At a meeting with the London Assembly environment committee in January, senior staff at Thames Water said the 150-200-year-old pipes would also take around 40 years to fully replace.

However on October 2, Thames Water outlined its long-term strategy to replace all of the 3,200km of massive 18-inch trunk mains that act as the water motorways across the capital.

Speaking at the London Assembly meeting earlier this year, members grilled Thames Water officials on why there had been so many burst pipes across London last winter.

Multiple homes and businesses flooded, from Bexley to Wimbledon, from Lewisham to Richmond, and many more people were left without running water for several days at a time.

The water provider admitted the old pipes were struggling to cope with freezing temperatures and that they had been “devastating” Londoners lives. In one week in January 2017, 500 engineers had to repair more than 1,000 leaks.

Speaking at the meeting, Richard Aylard, director of external affairs and sustainability from Thames Water, said: “They are 150 years old. They weren’t cast to modern standards of quality control.

“They were laid by men using block and tackle and pulleys from the back of carts.
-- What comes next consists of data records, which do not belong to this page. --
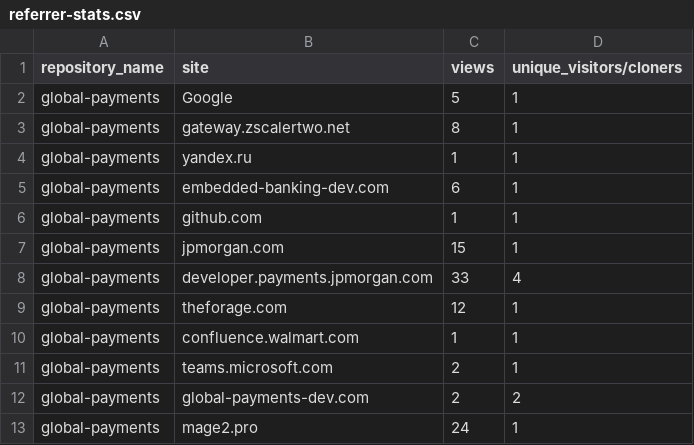
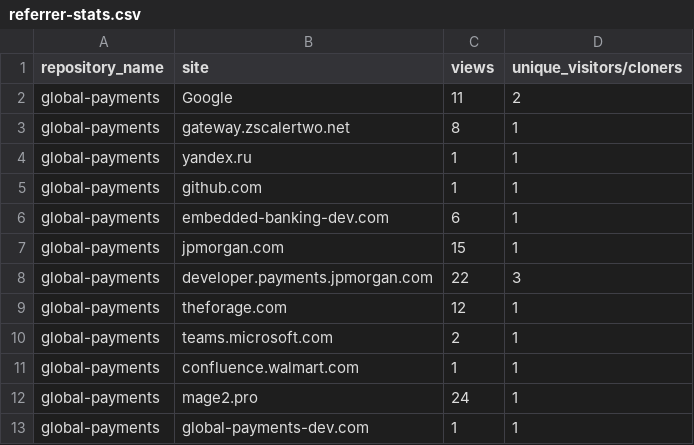
Before and after one commit to jpmorgan-payments/global-payments, a CSV file: metrics/referrer-stats.csv, drawn as a sheet.

```diff
--- a/metrics/referrer-stats.csv
+++ b/metrics/referrer-stats.csv
@@ -1,13 +1,13 @@
 repository_name,site,views,unique_visitors/cloners
-global-payments,Google,5,1
+global-payments,Google,11,2
 global-payments,gateway.zscalertwo.net,8,1
 global-payments,yandex.ru,1,1
+global-payments,github.com,1,1
 global-payments,embedded-banking-dev.com,6,1
-global-payments,github.com,1,1
 global-payments,jpmorgan.com,15,1
-global-payments,developer.payments.jpmorgan.com,33,4
+global-payments,developer.payments.jpmorgan.com,22,3
 global-payments,theforage.com,12,1
+global-payments,teams.microsoft.com,2,1
 global-payments,confluence.walmart.com,1,1
-global-payments,teams.microsoft.com,2,1
-global-payments,global-payments-dev.com,2,2
 global-payments,mage2.pro,24,1
+global-payments,global-payments-dev.com,1,1
```
Also changed, not shown: metrics/clone-stats-sorted.csv, metrics/clone-stats.csv, 3 other files.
Some of them were dropped on the ground.”

When asked whether it would be possible to replace the old pipes with modern, more durable pipes, Danny Leaman, head of water networks at Thames Water, said: “Our estimate at the moment is that it would probably take somewhere in the order of 40 years and cost somewhere in excess of £20 billion.”

Now though Thames Water have said they would replace these old pipes, with a spokesperson not denying the earlier stated £20bn figure, saying it “was obviously based upon a number of considerations, such as cost, typical productivity and logistics.”

Steve Robertson, Thames Water’s chief executive officer, said: “I fully understand how disruptive and upsetting these events have been for our customers and that’s why we’re determined to learn lessons.”

“We’ll be communicating our action plan with affected communities, customers and stakeholders to ensure we’re being held to the highest standards.”

Since December 2016, the company has been working to re-line and replace those trunk mains that burst, and is now starting to replace the trunk mains with the parts of the network where the risks of defects are greatest.